__ASSIGNED TASK__
Produce a verbatim copy of the following records, leaving out all pictures.

__RECORD EXCERPTS__
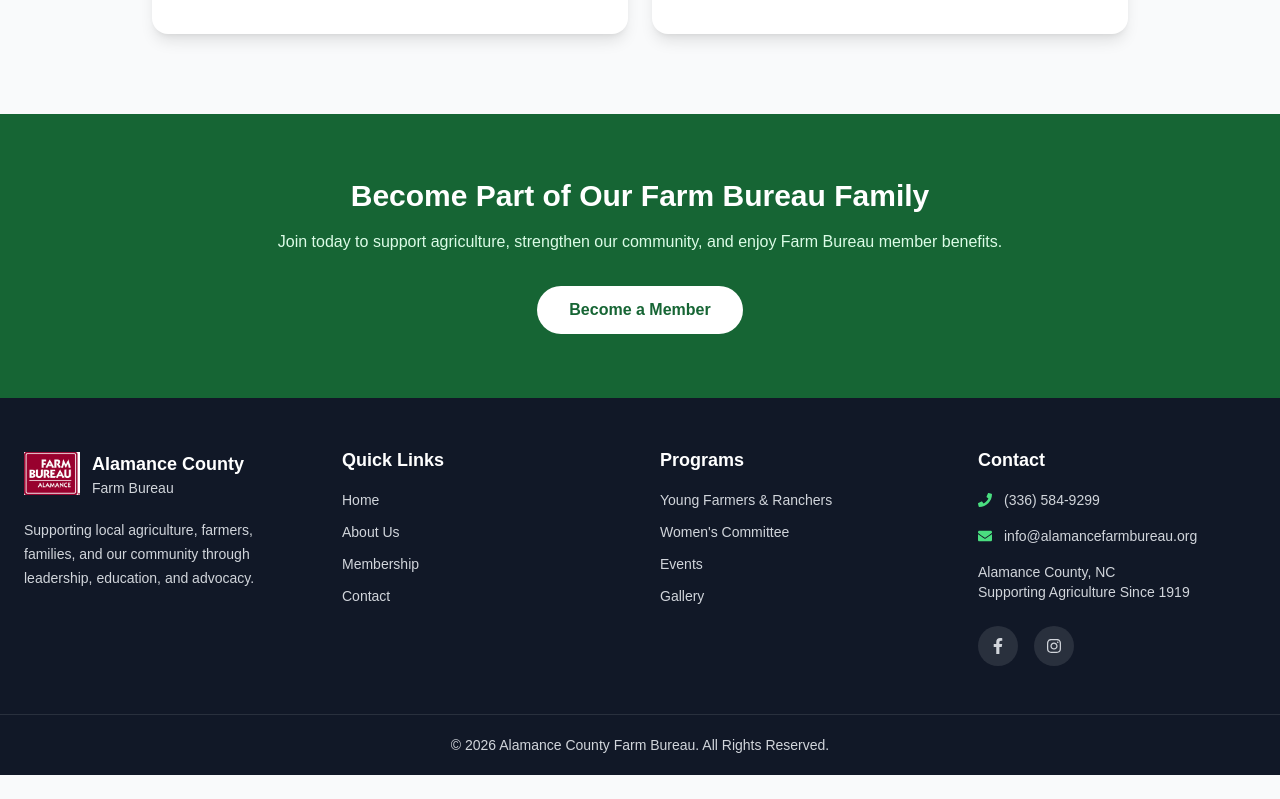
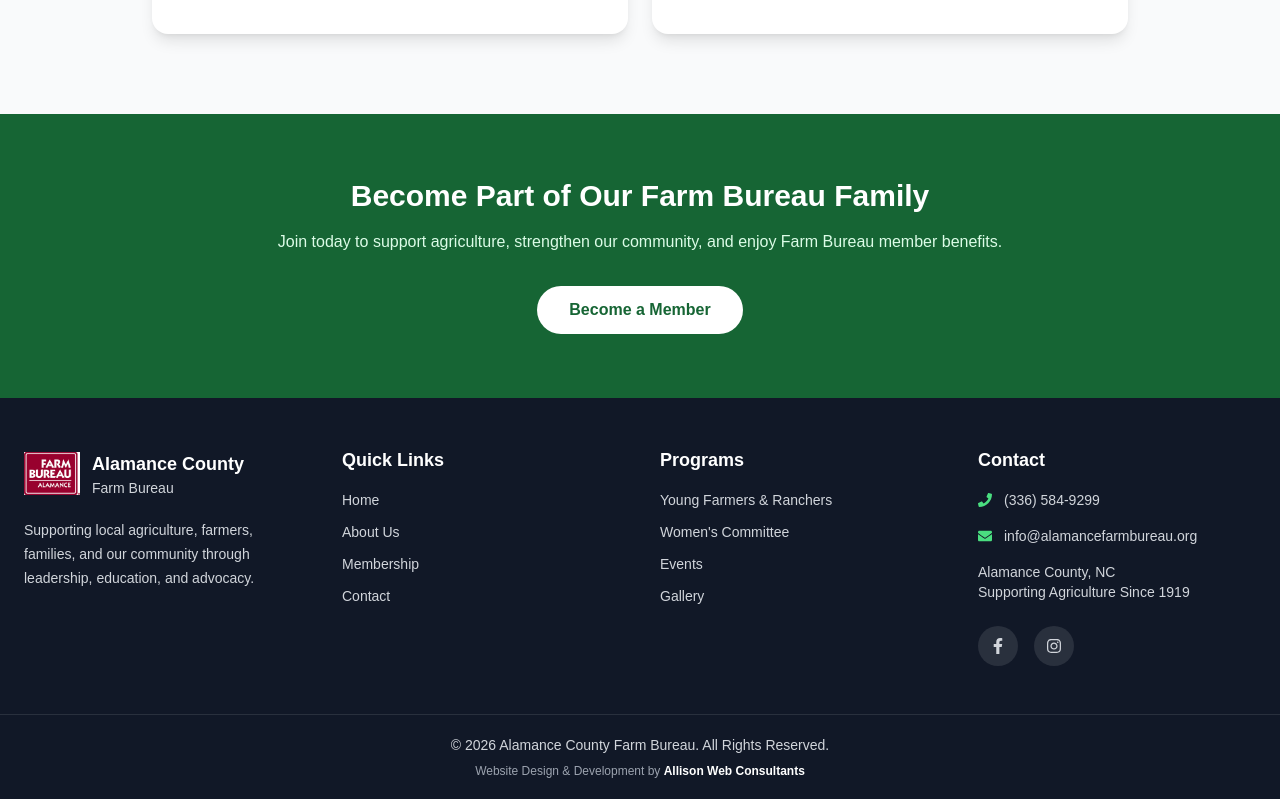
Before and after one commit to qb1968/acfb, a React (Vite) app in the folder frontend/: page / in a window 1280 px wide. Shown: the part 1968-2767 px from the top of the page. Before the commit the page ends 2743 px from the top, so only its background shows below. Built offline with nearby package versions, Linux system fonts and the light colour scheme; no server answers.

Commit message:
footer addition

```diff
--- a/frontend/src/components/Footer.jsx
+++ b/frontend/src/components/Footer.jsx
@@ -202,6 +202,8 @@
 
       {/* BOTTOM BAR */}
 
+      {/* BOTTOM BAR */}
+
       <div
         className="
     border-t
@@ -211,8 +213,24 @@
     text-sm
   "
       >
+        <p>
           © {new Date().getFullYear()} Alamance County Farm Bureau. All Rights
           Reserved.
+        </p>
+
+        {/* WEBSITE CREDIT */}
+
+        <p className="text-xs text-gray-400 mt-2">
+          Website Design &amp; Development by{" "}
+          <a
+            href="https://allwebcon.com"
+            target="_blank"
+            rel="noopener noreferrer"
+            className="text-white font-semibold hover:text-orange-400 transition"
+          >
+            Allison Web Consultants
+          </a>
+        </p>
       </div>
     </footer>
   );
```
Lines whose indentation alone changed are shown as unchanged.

__COMPLETED EXERCISE__
Before and after one commit to qb1968/acfb, a React (Vite) app in the folder frontend/: page / in a window 1280 px wide. Shown: the part 1968-2767 px from the top of the page. Before the commit the page ends 2743 px from the top, so only its background shows below. Built offline with nearby package versions, Linux system fonts and the light colour scheme; no server answers.

Commit message:
footer addition

```diff
--- a/frontend/src/components/Footer.jsx
+++ b/frontend/src/components/Footer.jsx
@@ -202,6 +202,8 @@
 
       {/* BOTTOM BAR */}
 
+      {/* BOTTOM BAR */}
+
       <div
         className="
     border-t
@@ -211,8 +213,24 @@
     text-sm
   "
       >
+        <p>
           © {new Date().getFullYear()} Alamance County Farm Bureau. All Rights
           Reserved.
+        </p>
+
+        {/* WEBSITE CREDIT */}
+
+        <p className="text-xs text-gray-400 mt-2">
+          Website Design &amp; Development by{" "}
+          <a
+            href="https://allwebcon.com"
+            target="_blank"
+            rel="noopener noreferrer"
+            className="text-white font-semibold hover:text-orange-400 transition"
+          >
+            Allison Web Consultants
+          </a>
+        </p>
       </div>
     </footer>
   );
```
Lines whose indentation alone changed are shown as unchanged.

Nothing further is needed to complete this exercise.